Engineering sophomore Radu Tolontan and Education senior Nick Maternowski may come from different colleges at the University of Michigan, but they share appreciation of the School of Education’s new Education for Empowerment minor.
“I don’t think it’s for LSA students, I don’t think it’s for Arts students, I don’t think it’s for Engineering students,” Tolontan said. “I think it’s a minor for pretty much anybody who likes working with people and bringing power to people.”
The 15-credit Education for Empowerment minor was launched this fall and offers students the chance to critically examine the role of education in social change and justice.
Simona Goldin, director of instructional design at the School of Education, explained the minor was developed after faculty who taught the Schooling in Multi-Culture Society course noted students’ continued desire to pursue questions of social justice and its impact on educational institutions — regardless of whether they were pursuing a teaching career.
“Something that we noticed in that class (Schooling in a Multi-Cultural Society) is that 50 percent of the students who take that class go on to be teachers, which is fantastic,” Goldin said. “The other 50 percent kept speaking in very similar ways; even though it was across 10 years, even though they were not standing next to each other, they were saying very similar things. The things they were saying evoked a real hunger. What they were saying is, ‘I’m committed to social justice, I’m really deeply interested in the ways in which schools can be a force for justice in society.’”
The minor is made up of one foundation class, three electives, a field internship and a final capstone course. After completing the initial foundation course, students have the chance to select one of three pathways on which to focus: Children and Youth in Context: Culture, Communities and Education; Advancing Equity through Education Policy; and Education in a Global Context.
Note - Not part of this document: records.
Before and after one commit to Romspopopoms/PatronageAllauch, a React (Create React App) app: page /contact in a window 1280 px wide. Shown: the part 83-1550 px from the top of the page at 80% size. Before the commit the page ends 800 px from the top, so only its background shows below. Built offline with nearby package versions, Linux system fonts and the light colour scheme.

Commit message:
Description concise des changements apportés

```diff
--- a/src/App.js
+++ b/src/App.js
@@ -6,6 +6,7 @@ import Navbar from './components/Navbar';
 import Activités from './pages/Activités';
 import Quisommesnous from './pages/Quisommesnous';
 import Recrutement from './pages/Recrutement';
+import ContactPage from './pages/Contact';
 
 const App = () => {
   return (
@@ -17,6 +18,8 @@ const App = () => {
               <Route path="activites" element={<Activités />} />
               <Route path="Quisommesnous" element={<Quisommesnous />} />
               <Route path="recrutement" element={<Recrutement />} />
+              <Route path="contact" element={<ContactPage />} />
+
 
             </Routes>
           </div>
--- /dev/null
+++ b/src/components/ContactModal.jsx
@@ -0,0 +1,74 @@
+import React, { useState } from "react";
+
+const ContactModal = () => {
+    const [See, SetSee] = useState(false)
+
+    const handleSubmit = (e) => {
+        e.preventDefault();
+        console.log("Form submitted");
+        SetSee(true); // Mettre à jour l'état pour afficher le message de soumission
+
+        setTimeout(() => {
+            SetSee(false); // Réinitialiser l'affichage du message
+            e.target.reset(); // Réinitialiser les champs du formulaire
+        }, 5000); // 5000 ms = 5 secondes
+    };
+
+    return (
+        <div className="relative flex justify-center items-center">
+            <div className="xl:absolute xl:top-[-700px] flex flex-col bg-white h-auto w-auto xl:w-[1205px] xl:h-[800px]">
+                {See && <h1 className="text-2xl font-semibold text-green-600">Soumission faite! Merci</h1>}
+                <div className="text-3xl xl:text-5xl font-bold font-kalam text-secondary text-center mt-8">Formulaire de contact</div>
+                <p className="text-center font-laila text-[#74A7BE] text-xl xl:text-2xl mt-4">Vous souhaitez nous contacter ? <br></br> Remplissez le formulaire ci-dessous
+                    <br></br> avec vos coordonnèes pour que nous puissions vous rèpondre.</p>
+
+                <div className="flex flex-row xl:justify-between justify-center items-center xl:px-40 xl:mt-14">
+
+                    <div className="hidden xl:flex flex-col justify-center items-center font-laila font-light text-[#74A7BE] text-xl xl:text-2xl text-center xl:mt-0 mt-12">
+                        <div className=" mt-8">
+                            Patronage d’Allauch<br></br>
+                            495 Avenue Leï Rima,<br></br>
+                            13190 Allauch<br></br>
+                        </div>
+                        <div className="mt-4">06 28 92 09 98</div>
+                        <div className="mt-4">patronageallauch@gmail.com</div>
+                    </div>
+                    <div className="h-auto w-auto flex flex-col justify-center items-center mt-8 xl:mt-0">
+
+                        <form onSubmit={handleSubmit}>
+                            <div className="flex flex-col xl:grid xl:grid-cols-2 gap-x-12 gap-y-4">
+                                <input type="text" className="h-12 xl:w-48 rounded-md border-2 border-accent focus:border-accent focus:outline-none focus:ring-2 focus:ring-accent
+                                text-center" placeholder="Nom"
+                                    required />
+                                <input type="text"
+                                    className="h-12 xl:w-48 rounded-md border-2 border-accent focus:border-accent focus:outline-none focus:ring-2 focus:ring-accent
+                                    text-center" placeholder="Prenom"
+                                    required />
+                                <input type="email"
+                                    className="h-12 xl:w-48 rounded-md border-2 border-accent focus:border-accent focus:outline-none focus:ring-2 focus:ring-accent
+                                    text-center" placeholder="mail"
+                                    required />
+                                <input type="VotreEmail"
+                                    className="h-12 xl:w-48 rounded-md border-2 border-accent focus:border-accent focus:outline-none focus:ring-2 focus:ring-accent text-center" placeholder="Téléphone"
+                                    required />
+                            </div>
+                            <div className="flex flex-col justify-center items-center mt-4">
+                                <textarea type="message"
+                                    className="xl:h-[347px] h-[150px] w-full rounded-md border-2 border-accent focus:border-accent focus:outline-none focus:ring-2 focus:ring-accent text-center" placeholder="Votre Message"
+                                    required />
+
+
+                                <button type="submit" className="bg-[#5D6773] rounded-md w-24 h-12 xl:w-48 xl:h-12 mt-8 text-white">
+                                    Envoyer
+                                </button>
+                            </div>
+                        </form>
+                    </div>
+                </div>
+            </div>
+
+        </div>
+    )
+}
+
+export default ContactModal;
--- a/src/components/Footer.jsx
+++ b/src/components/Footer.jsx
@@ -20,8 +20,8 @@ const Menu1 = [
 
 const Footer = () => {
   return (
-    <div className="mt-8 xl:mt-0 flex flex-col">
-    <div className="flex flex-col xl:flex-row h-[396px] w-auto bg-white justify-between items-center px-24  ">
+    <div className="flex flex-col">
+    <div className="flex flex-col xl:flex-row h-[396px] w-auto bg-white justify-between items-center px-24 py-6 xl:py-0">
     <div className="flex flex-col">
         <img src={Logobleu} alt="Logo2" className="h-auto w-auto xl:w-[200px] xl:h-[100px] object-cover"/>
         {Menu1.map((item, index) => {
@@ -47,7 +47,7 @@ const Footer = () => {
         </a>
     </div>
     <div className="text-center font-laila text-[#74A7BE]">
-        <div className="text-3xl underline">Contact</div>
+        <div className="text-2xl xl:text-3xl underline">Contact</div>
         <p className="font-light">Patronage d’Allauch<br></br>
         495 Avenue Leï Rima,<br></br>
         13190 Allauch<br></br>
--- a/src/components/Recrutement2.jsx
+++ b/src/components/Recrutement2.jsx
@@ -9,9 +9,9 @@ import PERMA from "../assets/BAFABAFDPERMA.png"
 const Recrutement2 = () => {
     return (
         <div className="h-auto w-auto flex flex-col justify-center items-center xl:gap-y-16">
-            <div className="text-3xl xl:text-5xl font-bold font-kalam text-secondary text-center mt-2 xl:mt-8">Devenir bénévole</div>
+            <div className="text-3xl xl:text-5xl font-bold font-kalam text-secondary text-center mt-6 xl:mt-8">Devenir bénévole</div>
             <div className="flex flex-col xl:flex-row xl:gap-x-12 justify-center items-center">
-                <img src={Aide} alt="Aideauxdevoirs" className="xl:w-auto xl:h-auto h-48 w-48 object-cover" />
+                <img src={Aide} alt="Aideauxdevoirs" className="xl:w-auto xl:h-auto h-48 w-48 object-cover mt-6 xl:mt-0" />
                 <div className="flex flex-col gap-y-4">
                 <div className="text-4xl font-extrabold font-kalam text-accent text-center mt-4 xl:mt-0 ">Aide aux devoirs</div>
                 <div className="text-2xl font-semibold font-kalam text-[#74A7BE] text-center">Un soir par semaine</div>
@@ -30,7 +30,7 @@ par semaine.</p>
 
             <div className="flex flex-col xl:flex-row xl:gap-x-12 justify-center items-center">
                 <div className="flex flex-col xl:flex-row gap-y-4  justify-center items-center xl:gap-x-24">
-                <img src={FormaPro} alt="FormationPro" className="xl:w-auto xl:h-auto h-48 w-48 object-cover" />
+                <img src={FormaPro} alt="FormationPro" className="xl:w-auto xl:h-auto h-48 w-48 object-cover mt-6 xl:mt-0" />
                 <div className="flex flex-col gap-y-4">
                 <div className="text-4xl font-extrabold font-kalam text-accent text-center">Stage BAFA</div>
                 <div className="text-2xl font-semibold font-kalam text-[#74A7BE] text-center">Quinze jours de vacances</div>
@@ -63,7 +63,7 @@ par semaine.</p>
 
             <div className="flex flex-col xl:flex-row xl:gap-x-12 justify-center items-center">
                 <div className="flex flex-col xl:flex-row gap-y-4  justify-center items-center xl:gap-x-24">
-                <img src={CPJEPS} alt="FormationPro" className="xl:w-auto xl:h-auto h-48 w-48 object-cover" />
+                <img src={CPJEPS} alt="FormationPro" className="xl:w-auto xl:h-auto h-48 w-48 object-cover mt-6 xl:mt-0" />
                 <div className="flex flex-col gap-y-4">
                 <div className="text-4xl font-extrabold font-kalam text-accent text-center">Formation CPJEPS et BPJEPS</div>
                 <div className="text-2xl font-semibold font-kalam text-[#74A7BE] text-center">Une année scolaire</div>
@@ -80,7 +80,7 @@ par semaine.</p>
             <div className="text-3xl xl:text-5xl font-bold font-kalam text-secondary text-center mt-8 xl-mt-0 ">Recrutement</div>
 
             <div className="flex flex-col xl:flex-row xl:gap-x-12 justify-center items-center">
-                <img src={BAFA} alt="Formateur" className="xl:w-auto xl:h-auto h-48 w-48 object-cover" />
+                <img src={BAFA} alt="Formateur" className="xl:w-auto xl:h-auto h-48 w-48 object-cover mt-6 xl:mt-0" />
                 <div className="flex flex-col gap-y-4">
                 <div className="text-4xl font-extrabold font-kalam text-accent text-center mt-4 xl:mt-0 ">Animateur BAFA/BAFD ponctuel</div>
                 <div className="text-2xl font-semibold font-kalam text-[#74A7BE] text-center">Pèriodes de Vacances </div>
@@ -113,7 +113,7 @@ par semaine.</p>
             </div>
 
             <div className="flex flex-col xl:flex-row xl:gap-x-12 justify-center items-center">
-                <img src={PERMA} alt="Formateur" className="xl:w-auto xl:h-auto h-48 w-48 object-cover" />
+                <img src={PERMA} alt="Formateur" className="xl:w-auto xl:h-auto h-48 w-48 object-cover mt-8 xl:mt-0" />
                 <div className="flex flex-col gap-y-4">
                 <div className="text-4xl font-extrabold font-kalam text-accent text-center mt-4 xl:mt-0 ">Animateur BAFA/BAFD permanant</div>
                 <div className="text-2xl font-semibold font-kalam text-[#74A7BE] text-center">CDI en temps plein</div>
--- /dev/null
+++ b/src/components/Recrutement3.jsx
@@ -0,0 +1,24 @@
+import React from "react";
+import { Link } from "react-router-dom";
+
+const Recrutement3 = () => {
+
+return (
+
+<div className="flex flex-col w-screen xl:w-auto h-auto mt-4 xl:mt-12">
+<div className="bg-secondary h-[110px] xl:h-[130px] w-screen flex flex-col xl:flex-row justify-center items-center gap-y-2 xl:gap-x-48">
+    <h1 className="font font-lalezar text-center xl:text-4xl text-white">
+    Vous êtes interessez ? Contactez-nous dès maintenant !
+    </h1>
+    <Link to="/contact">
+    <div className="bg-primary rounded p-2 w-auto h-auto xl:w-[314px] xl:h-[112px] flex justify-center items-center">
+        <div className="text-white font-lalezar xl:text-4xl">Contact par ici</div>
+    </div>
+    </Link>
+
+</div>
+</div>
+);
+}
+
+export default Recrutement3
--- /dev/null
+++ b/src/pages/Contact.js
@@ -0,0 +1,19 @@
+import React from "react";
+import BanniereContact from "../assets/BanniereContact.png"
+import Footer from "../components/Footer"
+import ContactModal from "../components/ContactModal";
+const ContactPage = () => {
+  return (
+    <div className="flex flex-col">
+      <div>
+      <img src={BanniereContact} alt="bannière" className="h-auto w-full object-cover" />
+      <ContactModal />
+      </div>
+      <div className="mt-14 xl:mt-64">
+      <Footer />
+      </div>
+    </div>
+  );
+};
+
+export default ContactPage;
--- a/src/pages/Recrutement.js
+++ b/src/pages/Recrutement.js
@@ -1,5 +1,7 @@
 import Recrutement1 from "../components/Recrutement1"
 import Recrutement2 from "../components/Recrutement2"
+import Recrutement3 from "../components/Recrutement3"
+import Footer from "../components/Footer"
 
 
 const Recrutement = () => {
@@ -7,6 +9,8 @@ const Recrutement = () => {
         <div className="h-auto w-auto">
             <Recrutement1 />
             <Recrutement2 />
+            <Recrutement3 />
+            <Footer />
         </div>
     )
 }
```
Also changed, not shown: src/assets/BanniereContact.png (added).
There is also an option for students to create their own pathway.
Goldin said the goal of establishing pathways is to ensure students’ gained expertise in one particular area.
“The reason we have these discrete and coherent pathways is because we want student to have some depth and some mastery,” Goldin said. “It’s wonderful to take something here and take something there, but we wanted at the end for people to say, ‘In these 15 credits, I have learned how to do this, I have learned about that, and now I’m equipped to do this great work.’”
Goldin also reiterated Tolontan’s earlier sentiments about the applicability of the minor because it emphasizes pervasive issues like teaching and learning.
“If you live inside of this society, then thinking systematically about schools is critical,” Goldin said. “No matter what profession you’re going to be in, there are so many ways – by necessity –you’re going to have to think about teaching and learning.”
Maternowski added he felt the minor presents a way for students to explore the world of education without commitment.
“It brings the School of Education more into the rest of the University because often it’s like Engineering classes – you’re not going to take an engineering class if you’re in LSA – and I think for the longest time you weren’t going to take an education class if you were in LSA,” Maternowski said. “Now this is kind of like there’s a way to dabble in education without going through all sorts of loopholes.”
While many schools have already accepted the minor — the most recent being the School of Public Health — the College of Engineering has yet to follow.
Nevertheless, Tolontan has already started taking classes to fulfill its requirements. He explained the minor is relevant to engineers because, like educators, they work to improve the lives of others.
“For a really long time, engineering has kind of been seen as the thing that puts people in space and accelerates particles — it leads to these amazing things but that doesn’t really help people,” Tolontan said. “Recently there has been a huge push toward creating better lives for people through engineering and this is what the College of Engineering at U of M tries to do most. Through education, and the minor in particular, I feel it’s that much easier to bring people closer to these innovations that they’re trying to achieve.”
Moving forward, Goldin hopes the minor allows students from all backgrounds to work together to creatively tackle the institutional issues of social justice, education and power.
“It’s really incredible when you have somebody who is studying business and when you have somebody who is studying public health, when you get them into a group to talk to each other, the things that they can do are just exponentially more creative given they’re coming with this different set of expertise,” Goldin said. “That’s what you get from this beautiful minor.”